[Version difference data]

========================

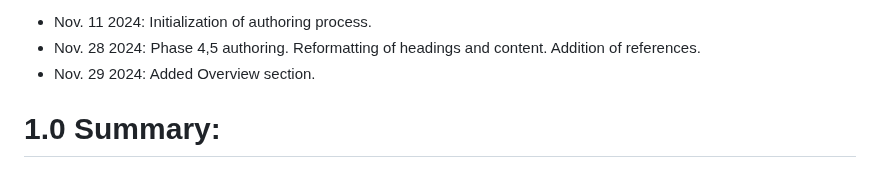
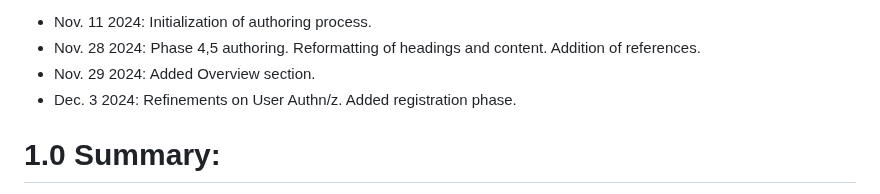
Before and after one commit to EWC-consortium/eudi-wallet-rfcs, a Markdown page: ewc-rfc010-long-term-certifice-qes-creation.md, the part around one of its changes. GitHub-like rendering.

```diff
--- a/ewc-rfc010-long-term-certifice-qes-creation.md
+++ b/ewc-rfc010-long-term-certifice-qes-creation.md
@@ -18,6 +18,7 @@ TBA
 - Nov. 11 2024: Initialization of authoring process.
 - Nov. 28 2024: Phase 4,5 authoring. Reformatting of headings and content. Addition of references.
 - Nov. 29 2024: Added Overview section.
+- Dec. 3 2024: Refinements on User Authn/z. Added registration phase.
 
 # 1.0 Summary:
 
```
Also changed, not shown: other parts of ewc-rfc010-long-term-certifice-qes-creation.md (+1 -1 lines).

========================

> _What this task involves_
Which of the lines above carry the string "long"? Copy every one.

> _Result_
Before and after one commit to EWC-consortium/eudi-wallet-rfcs, a Markdown page: ewc-rfc010-long-term-certifice-qes-creation.md, the part around one of its changes. GitHub-like rendering.
--- a/ewc-rfc010-long-term-certifice-qes-creation.md
+++ b/ewc-rfc010-long-term-certifice-qes-creation.md
Also changed, not shown: other parts of ewc-rfc010-long-term-certifice-qes-creation.md (+1 -1 lines).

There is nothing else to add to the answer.